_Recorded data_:
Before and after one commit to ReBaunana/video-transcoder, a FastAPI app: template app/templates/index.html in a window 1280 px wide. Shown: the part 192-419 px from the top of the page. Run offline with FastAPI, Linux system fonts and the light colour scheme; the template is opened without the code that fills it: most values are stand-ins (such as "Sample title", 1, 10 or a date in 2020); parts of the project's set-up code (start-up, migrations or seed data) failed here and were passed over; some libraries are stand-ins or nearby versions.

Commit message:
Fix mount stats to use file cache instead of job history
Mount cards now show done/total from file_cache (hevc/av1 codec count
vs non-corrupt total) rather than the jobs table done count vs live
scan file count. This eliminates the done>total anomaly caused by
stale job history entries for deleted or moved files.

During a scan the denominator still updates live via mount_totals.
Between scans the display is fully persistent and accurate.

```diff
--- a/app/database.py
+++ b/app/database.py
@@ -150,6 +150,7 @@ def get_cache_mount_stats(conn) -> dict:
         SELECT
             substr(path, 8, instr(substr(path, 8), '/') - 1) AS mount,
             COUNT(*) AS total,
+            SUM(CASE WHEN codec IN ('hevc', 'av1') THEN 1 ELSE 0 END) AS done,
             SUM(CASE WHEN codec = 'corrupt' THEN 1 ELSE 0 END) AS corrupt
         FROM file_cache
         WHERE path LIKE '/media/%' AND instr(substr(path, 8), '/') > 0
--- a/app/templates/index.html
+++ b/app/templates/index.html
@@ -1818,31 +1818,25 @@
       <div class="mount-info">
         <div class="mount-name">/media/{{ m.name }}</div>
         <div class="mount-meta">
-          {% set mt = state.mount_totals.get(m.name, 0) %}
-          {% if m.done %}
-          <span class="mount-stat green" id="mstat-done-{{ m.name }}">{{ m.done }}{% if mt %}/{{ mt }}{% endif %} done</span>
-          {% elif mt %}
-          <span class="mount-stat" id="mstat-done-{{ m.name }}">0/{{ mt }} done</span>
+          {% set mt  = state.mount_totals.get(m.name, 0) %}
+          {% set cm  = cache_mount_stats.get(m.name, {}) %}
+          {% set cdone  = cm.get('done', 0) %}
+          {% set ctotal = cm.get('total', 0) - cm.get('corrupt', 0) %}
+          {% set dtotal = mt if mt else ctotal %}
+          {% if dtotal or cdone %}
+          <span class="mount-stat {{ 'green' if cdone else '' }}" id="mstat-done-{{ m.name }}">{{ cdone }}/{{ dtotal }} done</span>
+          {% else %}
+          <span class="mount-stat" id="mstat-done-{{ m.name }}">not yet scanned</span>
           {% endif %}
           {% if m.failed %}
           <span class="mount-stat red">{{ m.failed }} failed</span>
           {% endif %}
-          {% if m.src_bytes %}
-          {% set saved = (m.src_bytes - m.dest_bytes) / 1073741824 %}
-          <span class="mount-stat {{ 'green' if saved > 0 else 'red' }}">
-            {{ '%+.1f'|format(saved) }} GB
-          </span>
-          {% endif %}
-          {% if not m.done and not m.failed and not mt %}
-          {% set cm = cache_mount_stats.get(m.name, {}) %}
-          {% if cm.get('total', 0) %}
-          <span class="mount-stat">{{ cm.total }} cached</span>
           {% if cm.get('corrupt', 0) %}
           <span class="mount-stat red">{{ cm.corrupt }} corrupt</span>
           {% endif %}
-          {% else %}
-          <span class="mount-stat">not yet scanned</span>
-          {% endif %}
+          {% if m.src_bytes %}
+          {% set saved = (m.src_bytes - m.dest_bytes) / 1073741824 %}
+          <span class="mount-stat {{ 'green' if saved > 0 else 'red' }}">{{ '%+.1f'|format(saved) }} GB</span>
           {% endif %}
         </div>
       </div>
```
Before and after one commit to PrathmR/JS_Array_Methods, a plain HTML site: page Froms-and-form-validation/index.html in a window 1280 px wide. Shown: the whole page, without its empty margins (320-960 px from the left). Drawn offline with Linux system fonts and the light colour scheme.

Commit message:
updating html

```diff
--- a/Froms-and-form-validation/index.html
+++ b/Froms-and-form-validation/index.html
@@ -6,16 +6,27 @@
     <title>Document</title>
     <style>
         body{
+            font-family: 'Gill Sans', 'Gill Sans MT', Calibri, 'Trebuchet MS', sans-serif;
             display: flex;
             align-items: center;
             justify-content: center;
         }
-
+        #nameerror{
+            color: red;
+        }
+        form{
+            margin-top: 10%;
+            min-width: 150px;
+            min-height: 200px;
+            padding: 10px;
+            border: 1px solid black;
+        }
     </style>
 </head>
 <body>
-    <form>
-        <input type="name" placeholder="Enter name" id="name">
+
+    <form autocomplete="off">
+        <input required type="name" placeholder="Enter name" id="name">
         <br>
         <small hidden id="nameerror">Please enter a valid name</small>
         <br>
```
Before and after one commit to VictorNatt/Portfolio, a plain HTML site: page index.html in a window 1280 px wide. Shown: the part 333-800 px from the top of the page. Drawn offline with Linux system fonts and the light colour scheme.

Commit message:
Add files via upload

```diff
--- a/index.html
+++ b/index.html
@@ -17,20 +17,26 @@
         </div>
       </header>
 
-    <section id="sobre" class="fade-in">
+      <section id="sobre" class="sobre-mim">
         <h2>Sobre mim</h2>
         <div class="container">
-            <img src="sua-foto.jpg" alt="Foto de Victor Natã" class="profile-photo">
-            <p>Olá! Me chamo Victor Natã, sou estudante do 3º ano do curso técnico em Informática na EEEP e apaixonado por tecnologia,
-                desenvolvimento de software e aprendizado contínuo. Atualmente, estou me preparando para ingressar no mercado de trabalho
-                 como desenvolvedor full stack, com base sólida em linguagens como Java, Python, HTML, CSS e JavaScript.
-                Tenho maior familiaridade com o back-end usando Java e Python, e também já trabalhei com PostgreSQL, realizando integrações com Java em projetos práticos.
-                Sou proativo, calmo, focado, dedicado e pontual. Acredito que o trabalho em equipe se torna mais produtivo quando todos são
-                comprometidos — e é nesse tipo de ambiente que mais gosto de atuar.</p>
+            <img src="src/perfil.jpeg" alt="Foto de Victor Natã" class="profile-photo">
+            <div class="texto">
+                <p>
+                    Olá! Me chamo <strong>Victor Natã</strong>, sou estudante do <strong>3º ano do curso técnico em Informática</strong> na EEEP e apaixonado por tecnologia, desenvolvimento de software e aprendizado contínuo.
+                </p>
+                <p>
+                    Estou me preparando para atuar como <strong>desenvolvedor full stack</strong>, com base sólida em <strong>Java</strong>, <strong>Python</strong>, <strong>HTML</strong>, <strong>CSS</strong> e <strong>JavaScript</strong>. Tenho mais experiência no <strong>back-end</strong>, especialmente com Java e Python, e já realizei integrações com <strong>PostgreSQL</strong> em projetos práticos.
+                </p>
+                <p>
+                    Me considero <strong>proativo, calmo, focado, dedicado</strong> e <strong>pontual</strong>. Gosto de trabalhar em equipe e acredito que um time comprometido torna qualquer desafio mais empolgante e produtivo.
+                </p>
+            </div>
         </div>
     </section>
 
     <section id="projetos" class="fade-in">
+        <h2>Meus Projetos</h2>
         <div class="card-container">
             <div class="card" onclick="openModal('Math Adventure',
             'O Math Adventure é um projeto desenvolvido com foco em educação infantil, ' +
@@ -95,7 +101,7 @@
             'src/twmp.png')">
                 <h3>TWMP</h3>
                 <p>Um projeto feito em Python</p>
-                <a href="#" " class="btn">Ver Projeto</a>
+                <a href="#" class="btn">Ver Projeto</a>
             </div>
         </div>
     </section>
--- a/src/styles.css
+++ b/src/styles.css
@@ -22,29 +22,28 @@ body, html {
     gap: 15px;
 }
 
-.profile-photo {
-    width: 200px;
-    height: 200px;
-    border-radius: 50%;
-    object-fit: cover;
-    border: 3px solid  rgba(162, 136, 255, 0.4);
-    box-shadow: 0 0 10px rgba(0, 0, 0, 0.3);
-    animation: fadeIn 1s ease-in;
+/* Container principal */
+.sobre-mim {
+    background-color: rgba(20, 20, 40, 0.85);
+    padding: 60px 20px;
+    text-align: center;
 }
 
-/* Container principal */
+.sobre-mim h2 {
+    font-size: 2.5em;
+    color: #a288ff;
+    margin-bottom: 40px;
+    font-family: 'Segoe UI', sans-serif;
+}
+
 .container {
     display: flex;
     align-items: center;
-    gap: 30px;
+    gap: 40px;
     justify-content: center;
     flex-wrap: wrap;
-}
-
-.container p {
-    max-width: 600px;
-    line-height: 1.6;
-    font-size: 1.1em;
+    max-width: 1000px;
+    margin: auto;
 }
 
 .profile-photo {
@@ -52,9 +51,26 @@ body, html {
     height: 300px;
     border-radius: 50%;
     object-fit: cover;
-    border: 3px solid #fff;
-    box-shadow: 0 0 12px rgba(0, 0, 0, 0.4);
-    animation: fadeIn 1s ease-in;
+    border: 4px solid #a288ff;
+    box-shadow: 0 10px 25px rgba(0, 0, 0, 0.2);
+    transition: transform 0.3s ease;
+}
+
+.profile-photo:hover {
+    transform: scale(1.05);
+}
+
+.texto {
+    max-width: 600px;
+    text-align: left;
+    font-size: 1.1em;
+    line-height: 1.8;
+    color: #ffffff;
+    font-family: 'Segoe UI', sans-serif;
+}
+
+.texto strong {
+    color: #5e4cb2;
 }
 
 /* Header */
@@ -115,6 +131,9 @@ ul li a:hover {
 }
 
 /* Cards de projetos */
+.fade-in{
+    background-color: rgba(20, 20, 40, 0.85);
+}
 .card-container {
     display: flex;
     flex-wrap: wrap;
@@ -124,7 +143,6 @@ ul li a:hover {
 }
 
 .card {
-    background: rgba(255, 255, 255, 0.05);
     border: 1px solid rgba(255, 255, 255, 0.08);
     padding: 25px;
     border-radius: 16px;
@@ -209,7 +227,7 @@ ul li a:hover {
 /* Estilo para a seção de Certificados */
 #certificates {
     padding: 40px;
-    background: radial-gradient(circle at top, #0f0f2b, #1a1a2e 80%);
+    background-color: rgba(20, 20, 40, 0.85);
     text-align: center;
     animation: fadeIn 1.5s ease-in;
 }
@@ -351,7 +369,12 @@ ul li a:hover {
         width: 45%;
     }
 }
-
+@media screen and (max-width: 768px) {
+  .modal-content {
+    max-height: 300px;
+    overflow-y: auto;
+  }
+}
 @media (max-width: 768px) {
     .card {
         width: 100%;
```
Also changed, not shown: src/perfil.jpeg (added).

_Assignment_: Report every line of the data above that contains the string "validation" by copying it in full.

_Output of the task_:
Before and after one commit to PrathmR/JS_Array_Methods, a plain HTML site: page Froms-and-form-validation/index.html in a window 1280 px wide. Shown: the whole page, without its empty margins (320-960 px from the left). Drawn offline with Linux system fonts and the light colour scheme.
--- a/Froms-and-form-validation/index.html
+++ b/Froms-and-form-validation/index.html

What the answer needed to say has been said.